Downstairs again here is a ball pit with large rubber balls in it. If you've ever seen the ball pits like they have in fast food restaurants, this isn't that. Those pits have small hard balls that are easy to move out of your way. These balls form a barrier between you and the floor the likes of which you've likely never encountered. I just laid down across the top of the pile and it gently sifted me under a layer of balls, but not all the way to the floor. I giggled for a bit and then tried to sit up. It was impossible. With no way to get my feet to the floor, I couldn't get the leverage to rise. I struggled around for a bit, then had to rest for a bit, then had another go at it. It's quite amusing to watch people flop around in there. Once you can finally wedge a foot down to the floor, you can get up, but it takes quite a bit of doing. Castle moats should have been filled with these things instead of water. An invading army in chain mail could never have gotten through.
Outdoors is a jungle gym like no other. See that wire tube coming up out of that plane? I declined to go up that.
Shorter people can scootch through those wire tubes on their bottoms. Adults have to crawl though on their knees. Bring knee pads.
In some areas, like this one, you can actually walk upright.
But see that little area underneath this walkway? Small, daring children can crawl underneath the walkway all the way across, several stories up.
I would have done it, but I was too big. (Thank goodness)
Some of the areas are very high up. And if you meet someone coming from the other direction, one of you will be going backwards back to where you started.
See that schoolbus at the top of the building, hanging out over the edge? That, my friends, is up on the 12th floor and you can walk into it and sit in the driver's seat and open the door and freak yourself totally out!

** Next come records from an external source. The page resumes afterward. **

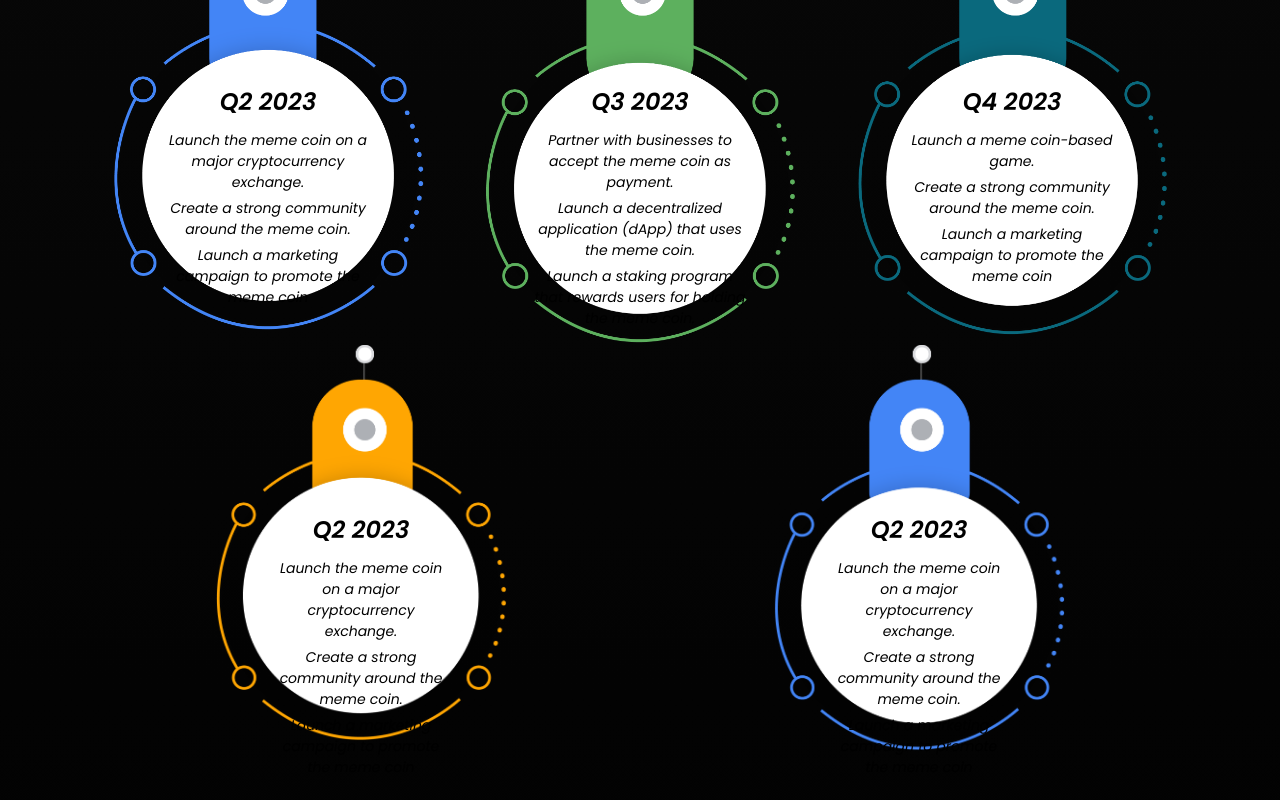
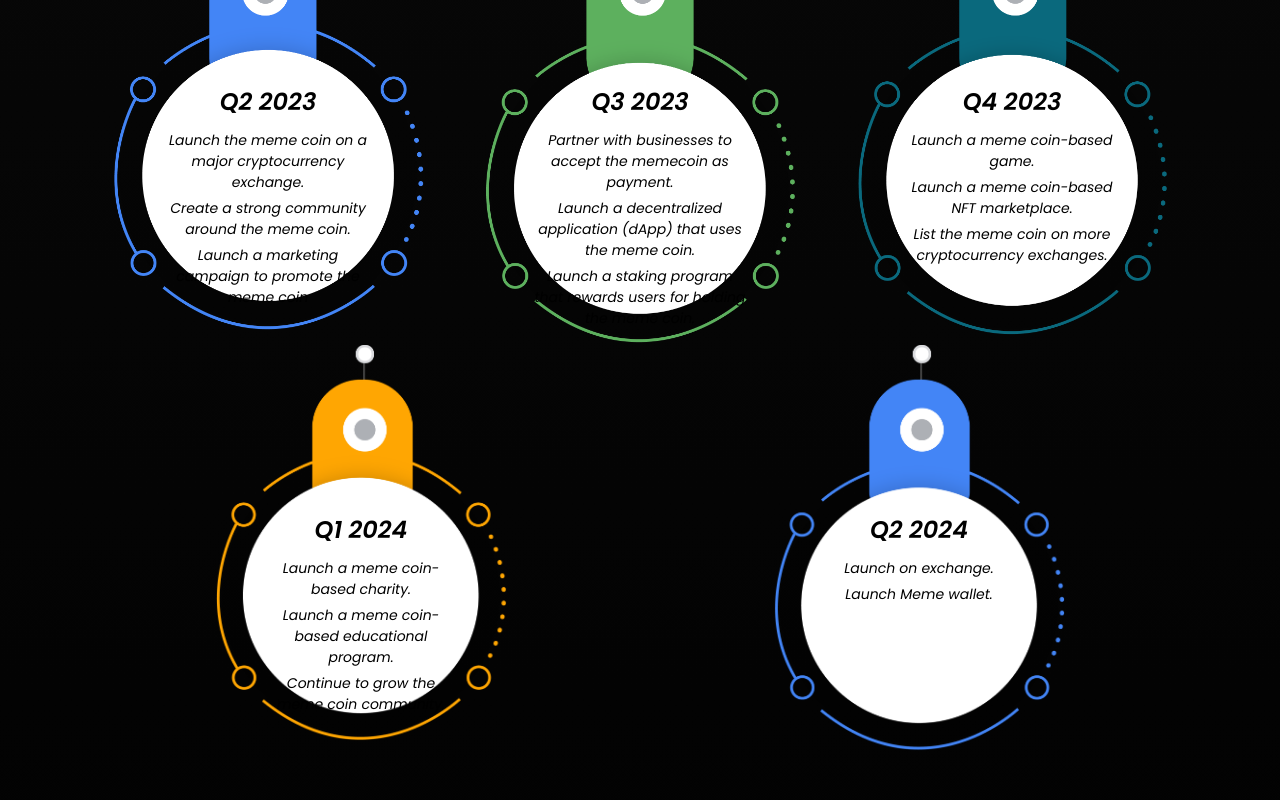
Before and after one commit to noorshanu/bananapepe, a React (Create React App) app: page / in a window 1280 px wide. Shown: the part 4800-5600 px from the top of the page. Built offline with nearby package versions, Linux system fonts and the light colour scheme.

Commit message:
Update Roadmap.js

```diff
--- a/src/components/Roadmap/Roadmap.js
+++ b/src/components/Roadmap/Roadmap.js
@@ -36,7 +36,7 @@ function Roadmap() {
                 <div className="road-content">
                   <h1>Q3 2023</h1>
                   <p>
-                  Partner with businesses to accept the meme coin as payment.
+                   Partner with businesses to accept the memecoin as payment.
                   </p>
                   <p>Launch a decentralized application (dApp) that uses the meme coin.</p>
 
@@ -51,32 +51,32 @@ function Roadmap() {
                   <p>
                   Launch a meme coin-based game.
                   </p>
-                  <p>Create a strong community around the meme coin.</p>
-                  <p>Launch a marketing campaign to promote the meme coin</p>
+                  <p>Launch a meme coin-based NFT marketplace.</p>
+                  <p>List the meme coin on more cryptocurrency exchanges.</p>
                 </div>
               </div>
 
               <div className="col-md-6 position-relative">
                 <img src={Road4} alt="road" className="road-img-2" />
                 <div className="road-content content2">
-                  <h1>Q2 2023</h1>
+                  <h1>Q1 2024</h1>
                   <p>
-                    Launch the meme coin on a major cryptocurrency exchange.
+                  Launch a meme coin-based charity.
                   </p>
-                  <p>Create a strong community around the meme coin.</p>
-                  <p>Launch a marketing campaign to promote the meme coin</p>
+                  <p>Launch a meme coin-based educational program.</p>
+                  <p>Continue to grow the meme coin community.</p>
                 </div>
               </div>
 
               <div className="col-md-6 position-relative">
                 <img src={Road5} alt="road" className="road-img-2" />
                 <div className="road-content content2">
-                  <h1>Q2 2023</h1>
+                  <h1>Q2 2024</h1>
                   <p>
-                    Launch the meme coin on a major cryptocurrency exchange.
+                  Launch on exchange.
                   </p>
-                  <p>Create a strong community around the meme coin.</p>
-                  <p>Launch a marketing campaign to promote the meme coin</p>
+                  <p>Launch Meme wallet.</p>
+
                 </div>
               </div>
             </div>
```
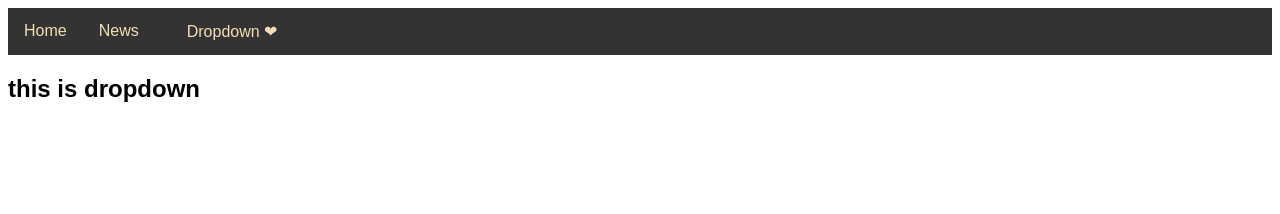
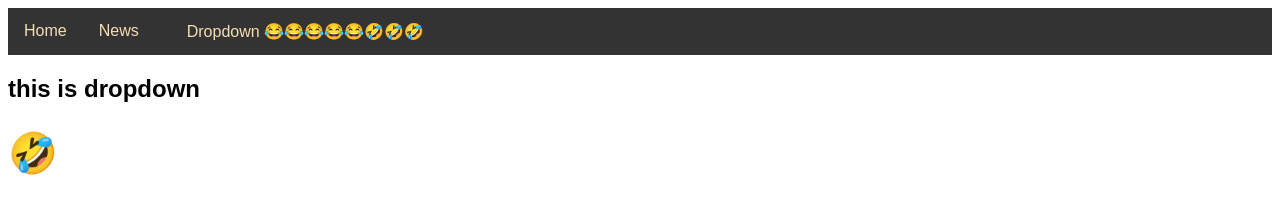
Before and after one commit to iamajayprajapati/test, a plain HTML site: page index.html in a window 1280 px wide. Drawn offline with Linux system fonts and the light colour scheme.

Commit message:
Icon changedD

```diff
--- a/index.html
+++ b/index.html
@@ -9,7 +9,7 @@
             <a href="#home">Home</a>
             <a href="#news">News</a>
             <div class="dropdown">
-                <button class="dropbtn">Dropdown ❤
+                <button class="dropbtn">Dropdown 😂😂😂😂😂🤣🤣🤣
                 </button>
                 <div class="dropdown-content">
                     <a href="###">link1</a>
@@ -19,6 +19,7 @@
             </div>
         </div>
         <h2>this is dropdown</h2>
+        <h1 style="font-size: 40px;">🤣</h1>
 
     </body>
 </html>
```
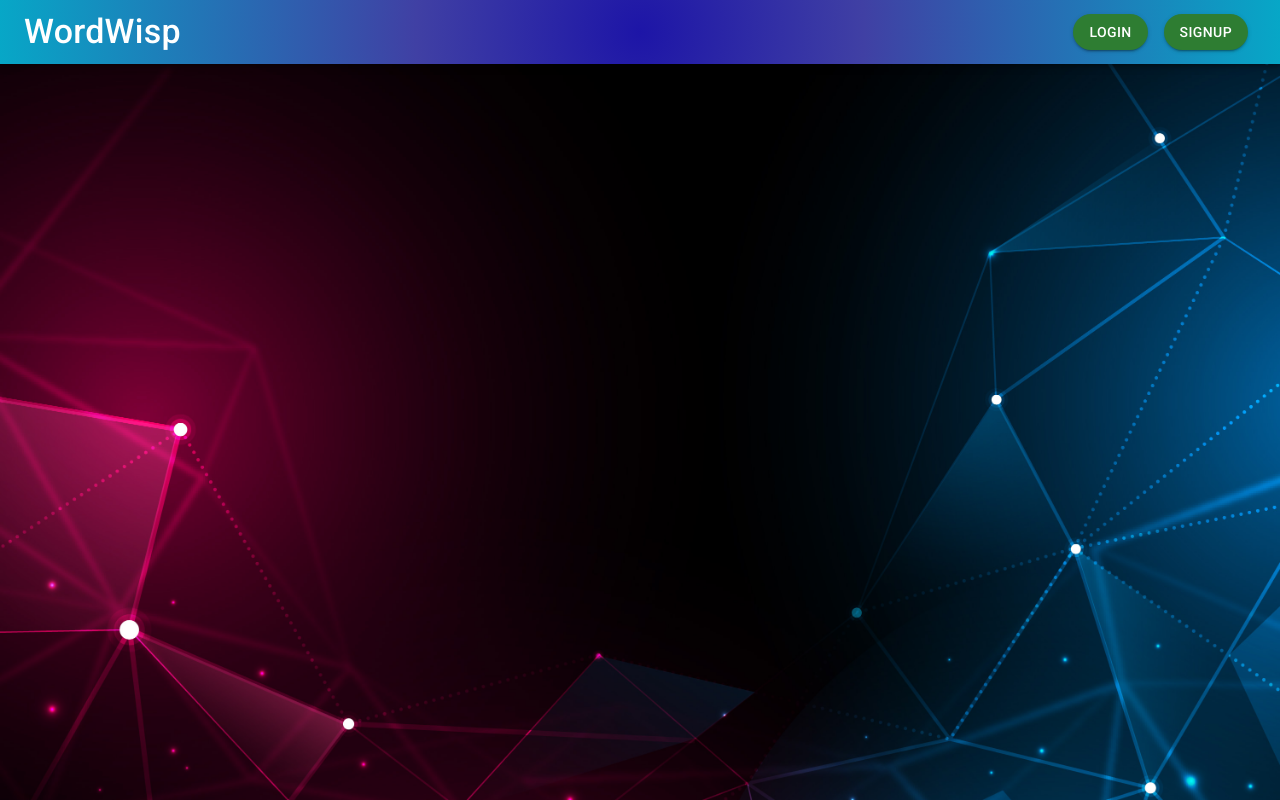
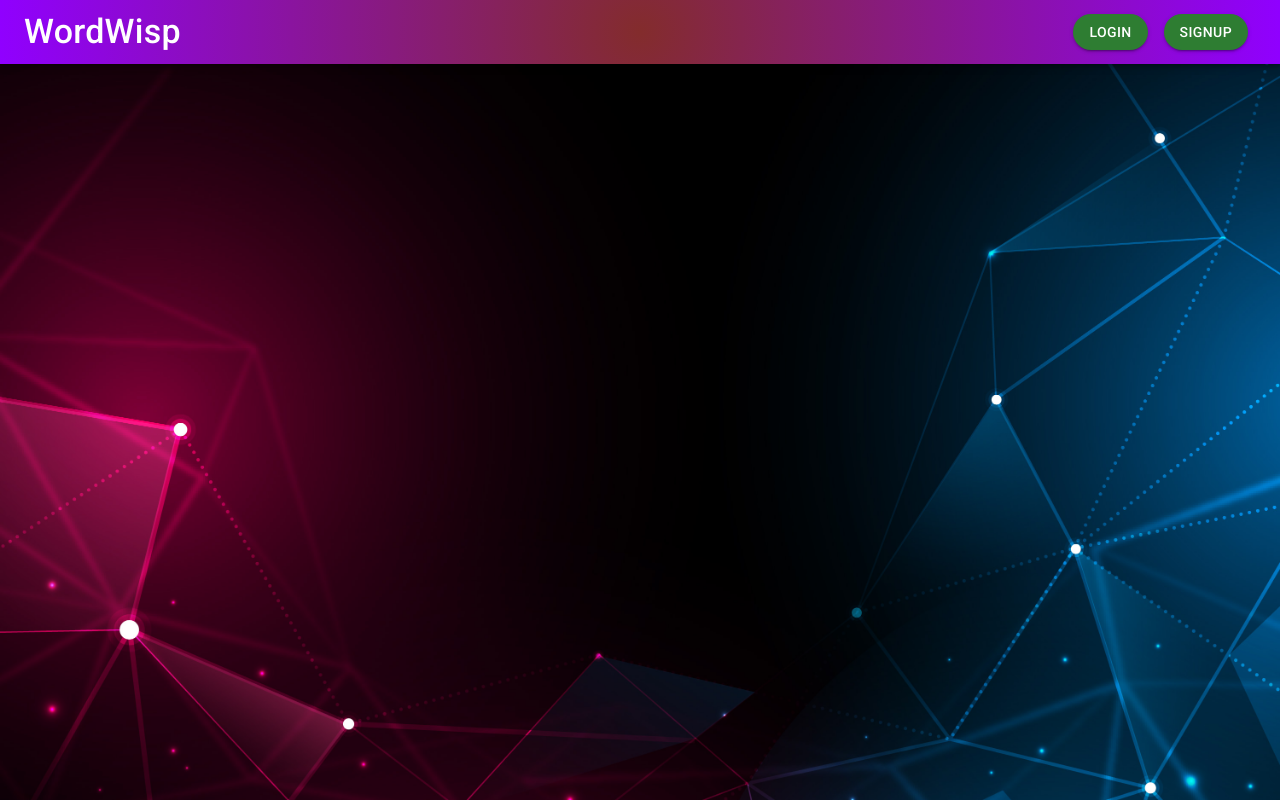
Before and after one commit to Ishan-Parnami/blogging-management, a React (Create React App) app: page /myBlogs/1 in a window 1280 px wide. Built offline with nearby package versions, Linux system fonts and the light colour scheme.

Commit message:
ishan is comminting some UI changes, edit bg-color

```diff
--- a/src/components/BlogDetail.js
+++ b/src/components/BlogDetail.js
@@ -62,6 +62,7 @@ const BlogDetail = () => {
       {inputs && (
         <form onSubmit={handleSubmit}>
           <Box
+            bgcolor={"#fff"}
             border={3}
             borderColor="linear-gradient(90deg, rgba(58,75,180,1) 2%, rgba(116,49,110,1) 36%, rgba(2,0,161,1) 73%, rgba(69,92,252,1) 100%)"
             borderRadius={10}
--- a/src/components/Header.js
+++ b/src/components/Header.js
@@ -23,7 +23,7 @@ const Header = () => {
       position="sticky"
       sx={{
         background:
-          "radial-gradient(circle, rgba(29,21,167,1) 0%, rgba(64,64,164,1) 35%, rgba(7,167,199,1) 100%);",
+          "radial-gradient(circle, rgba(131,44,44,1) 0%, rgba(144,0,255,1) 100%);",
       }}
     >
       <Toolbar>
```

At the top of a slide.
And let me just tell you, there is also a vintage clothing shop, a coffee bar, a real bar, several eateries, a shoelace factory, a gift shop, a pipe organ, and probably a million other things I can't even remember.
This is definitely going to be one of our favorite places. The first time we went was the first time I actually saw Ben smile in a month. I told the kids, "See? Illinois isn't so bad!" Emily gave me a withering look and replied, "Mama, this is Missouri!"